→ **Recorded information**

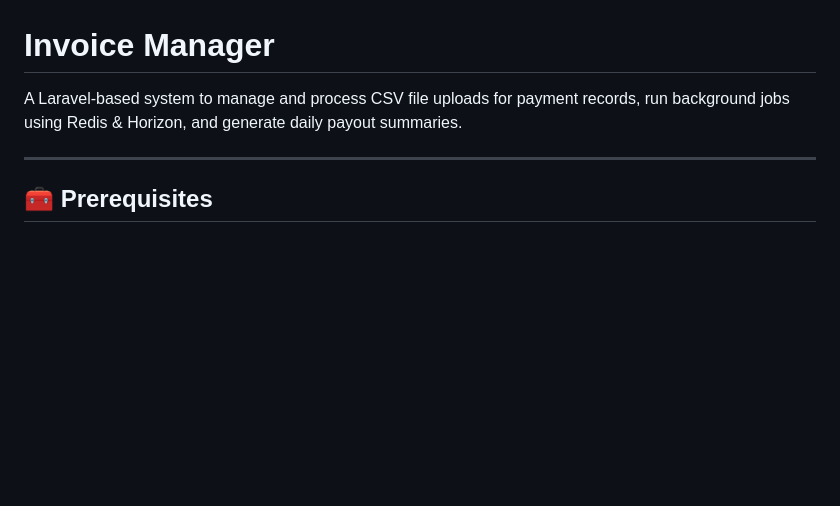
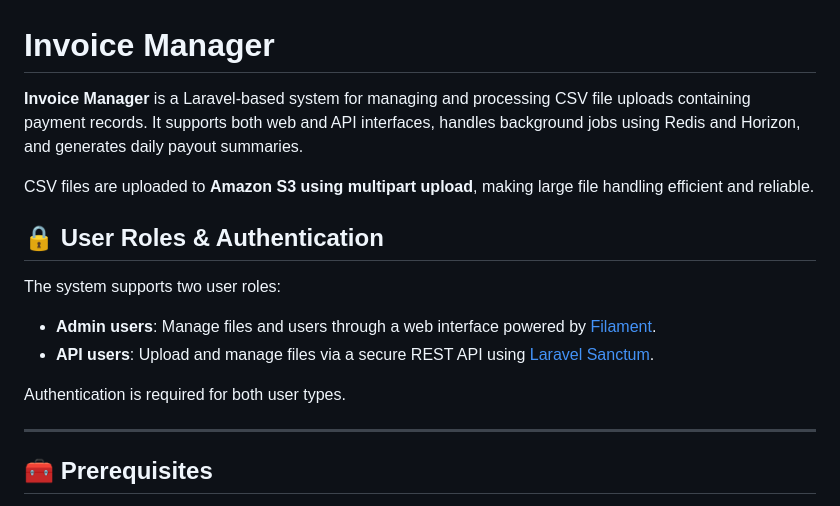
Before and after one commit to erainogo/invoice-manager, a Markdown page: README.md, the part around the change. Rendered like a GitHub page; blank space fills up the shorter version.

```diff
--- a/README.md
+++ b/README.md
@@ -1,6 +1,17 @@
 # Invoice Manager
 
-A Laravel-based system to manage and process CSV file uploads for payment records, run background jobs using Redis & Horizon, and generate daily payout summaries.
+**Invoice Manager** is a Laravel-based system for managing and processing CSV file uploads containing payment records. It supports both web and API interfaces, handles background jobs using Redis and Horizon, and generates daily payout summaries.
+
+CSV files are uploaded to **Amazon S3 using multipart upload**, making large file handling efficient and reliable.
+
+## 🔒 User Roles & Authentication
+
+The system supports two user roles:
+
+- **Admin users**: Manage files and users through a web interface powered by [Filament](https://filamentphp.com/).
+- **API users**: Upload and manage files via a secure REST API using [Laravel Sanctum](https://laravel.com/docs/sanctum/).
+
+Authentication is required for both user types.
 
 ---
 
```
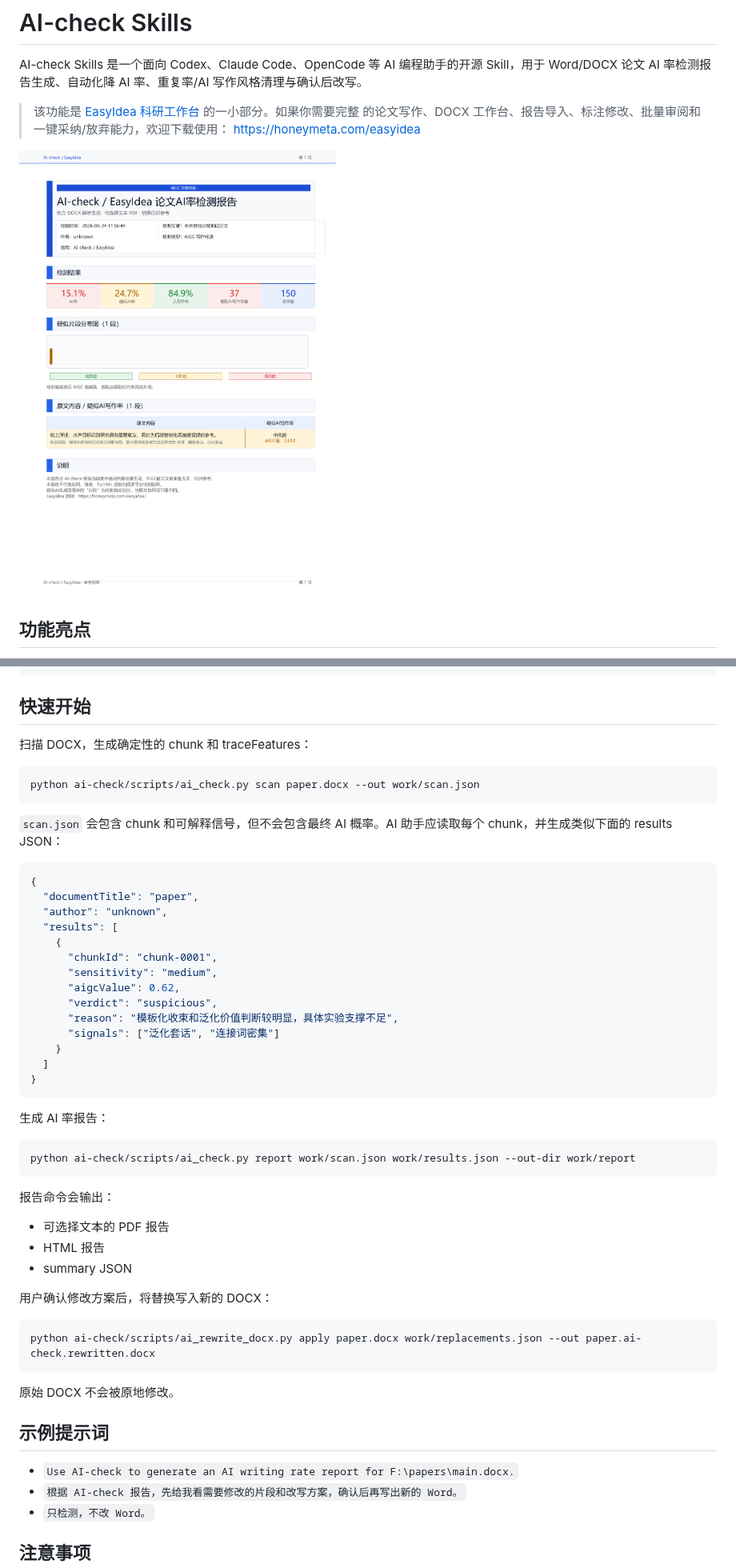
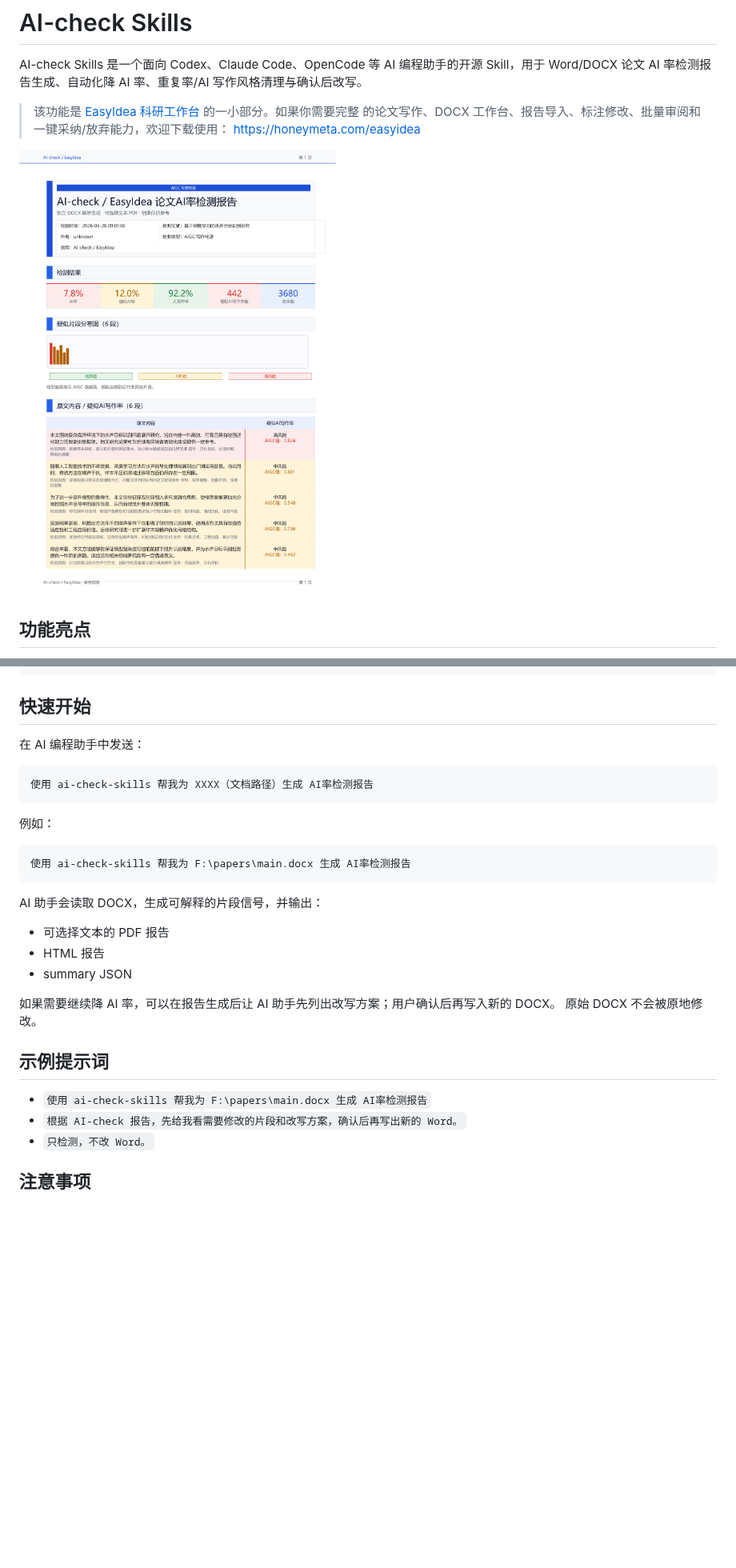
Before and after one commit to HoneyMeta/ai-check-skills, a Markdown page: README.md, 2 parts joined by grey strips. Shown at 80% size. GitHub-like rendering; pictures changed too: docs/assets/ai-check-report-preview.png; blank space fills up the shorter version.

Commit message:
Refresh README usage and report preview

````diff
--- a/README.md
+++ b/README.md
@@ -65,55 +64,30 @@ tests/
 
 ## 快速开始
 
-扫描 DOCX，生成确定性的 chunk 和 traceFeatures：
+在 AI 编程助手中发送：
 
-```bash
-python ai-check/scripts/ai_check.py scan paper.docx --out work/scan.json
+```text
+使用 ai-check-skills 帮我为 XXXX（文档路径）生成 AI率检测报告
 ```
 
-`scan.json` 会包含 chunk 和可解释信号，但不会包含最终 AI 概率。AI 助手应读取每个 chunk，并生成类似下面的
-results JSON：
+例如：
 
-```json
-{
-  "documentTitle": "paper",
-  "author": "unknown",
-  "results": [
-    {
-      "chunkId": "chunk-0001",
-      "sensitivity": "medium",
-      "aigcValue": 0.62,
-      "verdict": "suspicious",
-      "reason": "模板化收束和泛化价值判断较明显，具体实验支撑不足",
-      "signals": ["泛化套话", "连接词密集"]
-    }
-  ]
-}
+```text
+使用 ai-check-skills 帮我为 F:\papers\main.docx 生成 AI率检测报告
 ```
 
-生成 AI 率报告：
-
-```bash
-python ai-check/scripts/ai_check.py report work/scan.json work/results.json --out-dir work/report
-```
-
-报告命令会输出：
+AI 助手会读取 DOCX，生成可解释的片段信号，并输出：
 
 - 可选择文本的 PDF 报告
 - HTML 报告
 - summary JSON
 
-用户确认修改方案后，将替换写入新的 DOCX：
-
-```bash
-python ai-check/scripts/ai_rewrite_docx.py apply paper.docx work/replacements.json --out paper.ai-check.rewritten.docx
-```
-
+如果需要继续降 AI 率，可以在报告生成后让 AI 助手先列出改写方案；用户确认后再写入新的 DOCX。
 原始 DOCX 不会被原地修改。
 
 ## 示例提示词
 
-- `Use AI-check to generate an AI writing rate report for F:\papers\main.docx.`
+- `使用 ai-check-skills 帮我为 F:\papers\main.docx 生成 AI率检测报告`
 - `根据 AI-check 报告，先给我看需要修改的片段和改写方案，确认后再写出新的 Word。`
 - `只检测，不改 Word。`
 
````
Also changed, not shown: other parts of README.md (+26 -13 lines).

→ **Work task**
Once you find the string "skills" in a line of the records, copy that line.

→ **Final answer**
Before and after one commit to HoneyMeta/ai-check-skills, a Markdown page: README.md, 2 parts joined by grey strips. Shown at 80% size. GitHub-like rendering; pictures changed too: docs/assets/ai-check-report-preview.png; blank space fills up the shorter version.
+使用 ai-check-skills 帮我为 XXXX（文档路径）生成 AI率检测报告
+使用 ai-check-skills 帮我为 F:\papers\main.docx 生成 AI率检测报告
+- `使用 ai-check-skills 帮我为 F:\papers\main.docx 生成 AI率检测报告`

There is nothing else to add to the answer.